Write out all of the records exactly once more and skip the images.

----

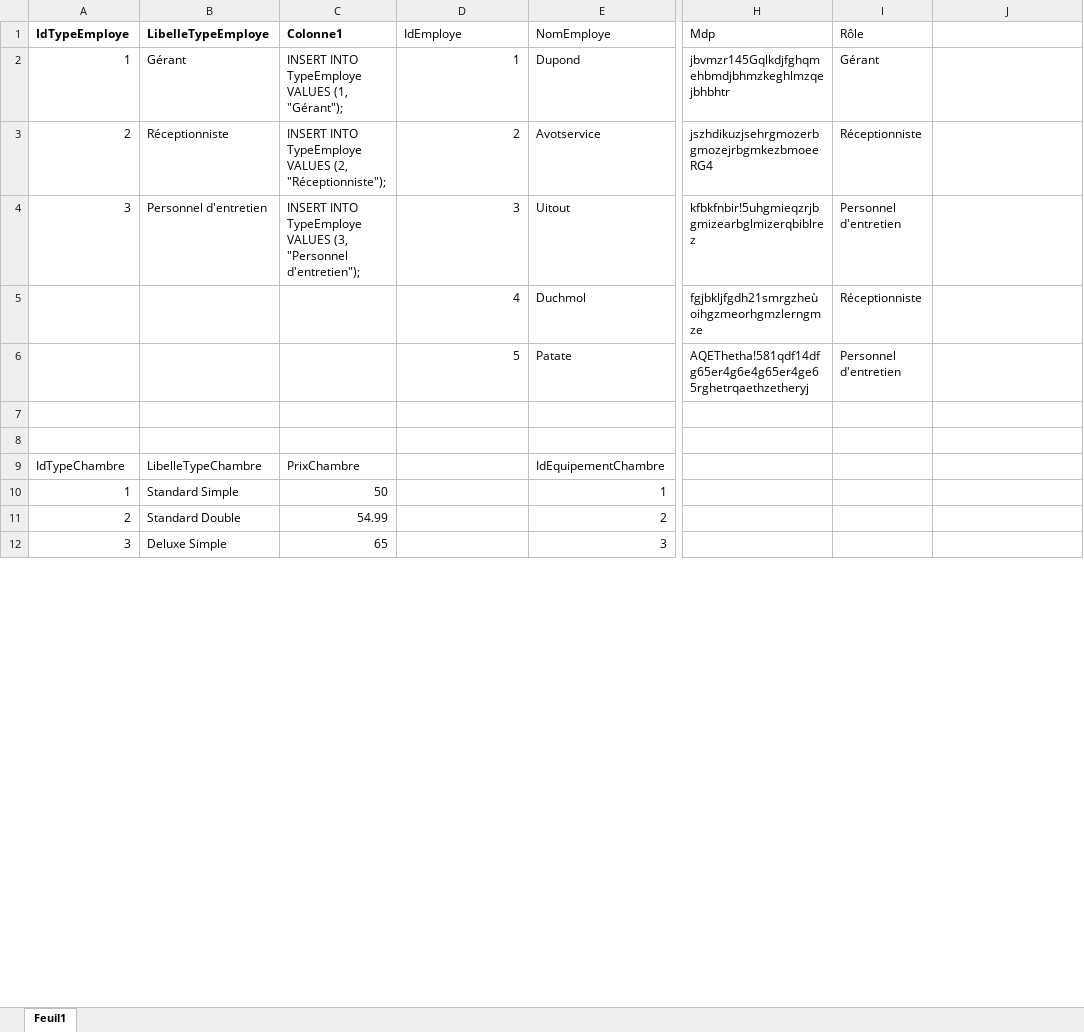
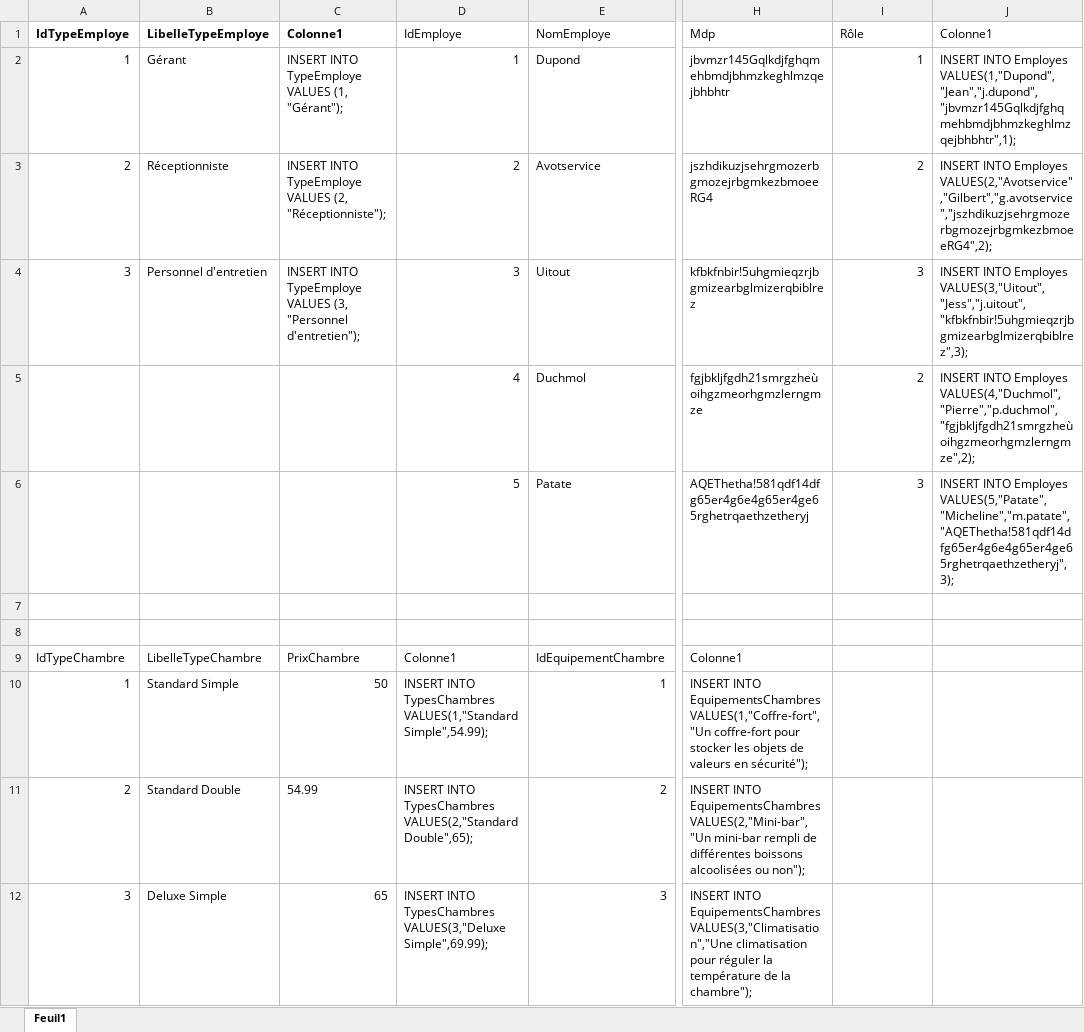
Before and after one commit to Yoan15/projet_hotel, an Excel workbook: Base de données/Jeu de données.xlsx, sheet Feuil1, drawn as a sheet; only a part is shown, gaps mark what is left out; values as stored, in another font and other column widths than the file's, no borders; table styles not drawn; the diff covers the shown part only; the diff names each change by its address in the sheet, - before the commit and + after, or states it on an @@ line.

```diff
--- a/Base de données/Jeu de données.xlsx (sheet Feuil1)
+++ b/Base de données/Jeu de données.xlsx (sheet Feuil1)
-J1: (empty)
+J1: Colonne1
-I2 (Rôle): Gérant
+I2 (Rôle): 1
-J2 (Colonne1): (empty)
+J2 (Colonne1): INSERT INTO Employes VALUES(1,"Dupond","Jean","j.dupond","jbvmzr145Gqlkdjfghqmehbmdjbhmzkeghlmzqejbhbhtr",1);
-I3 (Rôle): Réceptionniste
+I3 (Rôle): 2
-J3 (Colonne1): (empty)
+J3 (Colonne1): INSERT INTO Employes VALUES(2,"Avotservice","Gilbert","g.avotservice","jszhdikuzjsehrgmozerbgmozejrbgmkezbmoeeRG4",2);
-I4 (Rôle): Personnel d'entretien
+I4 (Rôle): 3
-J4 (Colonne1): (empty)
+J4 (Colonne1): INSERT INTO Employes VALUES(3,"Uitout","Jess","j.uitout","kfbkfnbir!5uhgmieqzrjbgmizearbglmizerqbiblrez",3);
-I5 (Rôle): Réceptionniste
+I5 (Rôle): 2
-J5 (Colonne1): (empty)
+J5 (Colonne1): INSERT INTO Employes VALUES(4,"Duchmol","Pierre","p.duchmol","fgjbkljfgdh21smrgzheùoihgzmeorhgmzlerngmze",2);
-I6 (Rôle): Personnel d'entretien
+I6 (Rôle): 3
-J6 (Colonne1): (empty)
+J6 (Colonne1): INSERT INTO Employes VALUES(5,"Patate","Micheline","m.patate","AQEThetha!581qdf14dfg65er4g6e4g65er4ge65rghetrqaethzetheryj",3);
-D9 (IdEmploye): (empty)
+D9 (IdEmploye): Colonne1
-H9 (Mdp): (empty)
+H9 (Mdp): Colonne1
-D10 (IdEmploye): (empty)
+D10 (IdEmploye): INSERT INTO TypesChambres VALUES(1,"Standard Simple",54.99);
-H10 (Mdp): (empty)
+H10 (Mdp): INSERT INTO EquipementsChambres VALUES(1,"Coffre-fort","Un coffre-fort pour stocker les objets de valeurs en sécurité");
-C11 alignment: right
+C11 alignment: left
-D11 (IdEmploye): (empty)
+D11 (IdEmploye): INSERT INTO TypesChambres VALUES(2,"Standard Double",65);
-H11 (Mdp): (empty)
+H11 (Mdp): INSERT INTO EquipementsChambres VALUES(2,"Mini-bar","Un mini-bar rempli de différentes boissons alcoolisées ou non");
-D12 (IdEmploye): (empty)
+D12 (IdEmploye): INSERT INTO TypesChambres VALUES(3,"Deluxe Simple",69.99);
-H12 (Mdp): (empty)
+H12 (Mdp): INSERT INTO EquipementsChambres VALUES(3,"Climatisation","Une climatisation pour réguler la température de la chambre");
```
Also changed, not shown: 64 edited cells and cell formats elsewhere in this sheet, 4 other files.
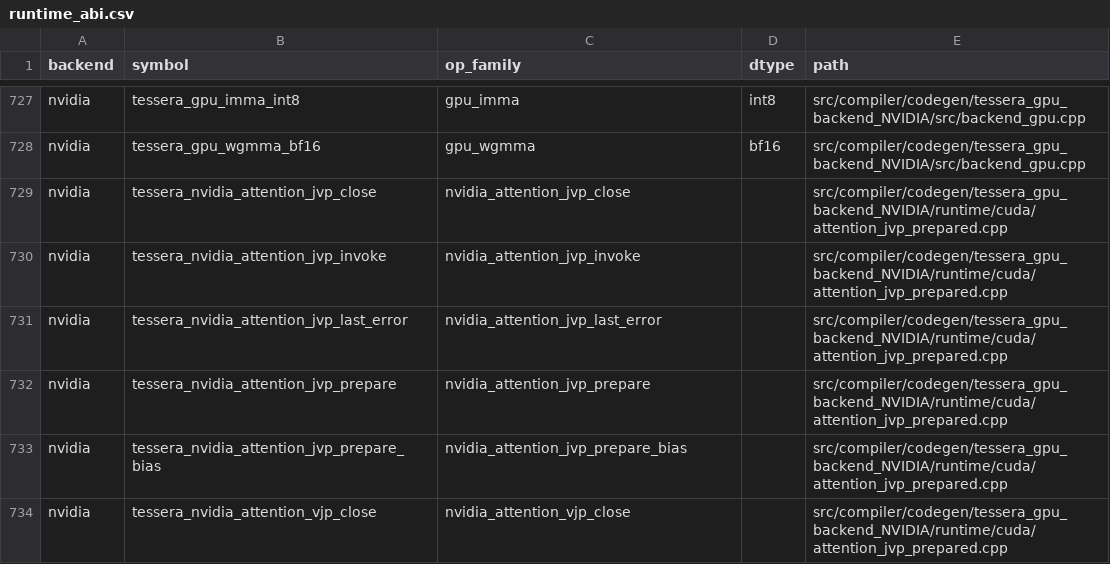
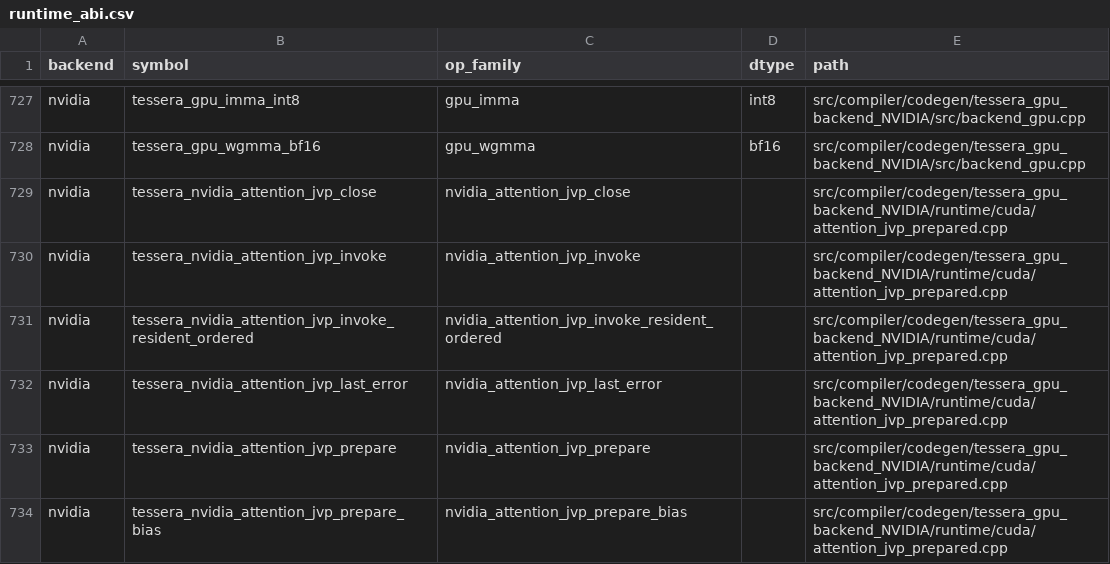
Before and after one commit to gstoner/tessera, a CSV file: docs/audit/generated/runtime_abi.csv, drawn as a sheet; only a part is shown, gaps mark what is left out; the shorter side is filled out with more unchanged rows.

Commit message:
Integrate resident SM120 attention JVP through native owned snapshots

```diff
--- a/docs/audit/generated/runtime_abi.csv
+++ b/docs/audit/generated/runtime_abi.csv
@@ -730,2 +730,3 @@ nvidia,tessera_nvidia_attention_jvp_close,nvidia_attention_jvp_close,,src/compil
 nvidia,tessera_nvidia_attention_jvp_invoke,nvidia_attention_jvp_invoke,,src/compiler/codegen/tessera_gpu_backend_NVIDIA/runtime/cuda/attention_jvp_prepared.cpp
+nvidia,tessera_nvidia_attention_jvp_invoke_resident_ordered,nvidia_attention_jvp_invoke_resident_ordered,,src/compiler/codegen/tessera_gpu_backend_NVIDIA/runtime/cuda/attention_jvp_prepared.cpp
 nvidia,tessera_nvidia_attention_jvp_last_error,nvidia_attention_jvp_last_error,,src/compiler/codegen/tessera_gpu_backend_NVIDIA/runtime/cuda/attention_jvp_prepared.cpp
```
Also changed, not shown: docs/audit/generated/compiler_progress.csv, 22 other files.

----

ANSWER SECTION:
Before and after one commit to Yoan15/projet_hotel, an Excel workbook: Base de données/Jeu de données.xlsx, sheet Feuil1, drawn as a sheet; only a part is shown, gaps mark what is left out; values as stored, in another font and other column widths than the file's, no borders; table styles not drawn; the diff covers the shown part only; the diff names each change by its address in the sheet, - before the commit and + after, or states it on an @@ line.

```diff
--- a/Base de données/Jeu de données.xlsx (sheet Feuil1)
+++ b/Base de données/Jeu de données.xlsx (sheet Feuil1)
-J1: (empty)
+J1: Colonne1
-I2 (Rôle): Gérant
+I2 (Rôle): 1
-J2 (Colonne1): (empty)
+J2 (Colonne1): INSERT INTO Employes VALUES(1,"Dupond","Jean","j.dupond","jbvmzr145Gqlkdjfghqmehbmdjbhmzkeghlmzqejbhbhtr",1);
-I3 (Rôle): Réceptionniste
+I3 (Rôle): 2
-J3 (Colonne1): (empty)
+J3 (Colonne1): INSERT INTO Employes VALUES(2,"Avotservice","Gilbert","g.avotservice","jszhdikuzjsehrgmozerbgmozejrbgmkezbmoeeRG4",2);
-I4 (Rôle): Personnel d'entretien
+I4 (Rôle): 3
-J4 (Colonne1): (empty)
+J4 (Colonne1): INSERT INTO Employes VALUES(3,"Uitout","Jess","j.uitout","kfbkfnbir!5uhgmieqzrjbgmizearbglmizerqbiblrez",3);
-I5 (Rôle): Réceptionniste
+I5 (Rôle): 2
-J5 (Colonne1): (empty)
+J5 (Colonne1): INSERT INTO Employes VALUES(4,"Duchmol","Pierre","p.duchmol","fgjbkljfgdh21smrgzheùoihgzmeorhgmzlerngmze",2);
-I6 (Rôle): Personnel d'entretien
+I6 (Rôle): 3
-J6 (Colonne1): (empty)
+J6 (Colonne1): INSERT INTO Employes VALUES(5,"Patate","Micheline","m.patate","AQEThetha!581qdf14dfg65er4g6e4g65er4ge65rghetrqaethzetheryj",3);
-D9 (IdEmploye): (empty)
+D9 (IdEmploye): Colonne1
-H9 (Mdp): (empty)
+H9 (Mdp): Colonne1
-D10 (IdEmploye): (empty)
+D10 (IdEmploye): INSERT INTO TypesChambres VALUES(1,"Standard Simple",54.99);
-H10 (Mdp): (empty)
+H10 (Mdp): INSERT INTO EquipementsChambres VALUES(1,"Coffre-fort","Un coffre-fort pour stocker les objets de valeurs en sécurité");
-C11 alignment: right
+C11 alignment: left
-D11 (IdEmploye): (empty)
+D11 (IdEmploye): INSERT INTO TypesChambres VALUES(2,"Standard Double",65);
-H11 (Mdp): (empty)
+H11 (Mdp): INSERT INTO EquipementsChambres VALUES(2,"Mini-bar","Un mini-bar rempli de différentes boissons alcoolisées ou non");
-D12 (IdEmploye): (empty)
+D12 (IdEmploye): INSERT INTO TypesChambres VALUES(3,"Deluxe Simple",69.99);
-H12 (Mdp): (empty)
+H12 (Mdp): INSERT INTO EquipementsChambres VALUES(3,"Climatisation","Une climatisation pour réguler la température de la chambre");
```
Also changed, not shown: 64 edited cells and cell formats elsewhere in this sheet, 4 other files.
Before and after one commit to gstoner/tessera, a CSV file: docs/audit/generated/runtime_abi.csv, drawn as a sheet; only a part is shown, gaps mark what is left out; the shorter side is filled out with more unchanged rows.

Commit message:
Integrate resident SM120 attention JVP through native owned snapshots

```diff
--- a/docs/audit/generated/runtime_abi.csv
+++ b/docs/audit/generated/runtime_abi.csv
@@ -730,2 +730,3 @@ nvidia,tessera_nvidia_attention_jvp_close,nvidia_attention_jvp_close,,src/compil
 nvidia,tessera_nvidia_attention_jvp_invoke,nvidia_attention_jvp_invoke,,src/compiler/codegen/tessera_gpu_backend_NVIDIA/runtime/cuda/attention_jvp_prepared.cpp
+nvidia,tessera_nvidia_attention_jvp_invoke_resident_ordered,nvidia_attention_jvp_invoke_resident_ordered,,src/compiler/codegen/tessera_gpu_backend_NVIDIA/runtime/cuda/attention_jvp_prepared.cpp
 nvidia,tessera_nvidia_attention_jvp_last_error,nvidia_attention_jvp_last_error,,src/compiler/codegen/tessera_gpu_backend_NVIDIA/runtime/cuda/attention_jvp_prepared.cpp
```
Also changed, not shown: docs/audit/generated/compiler_progress.csv, 22 other files.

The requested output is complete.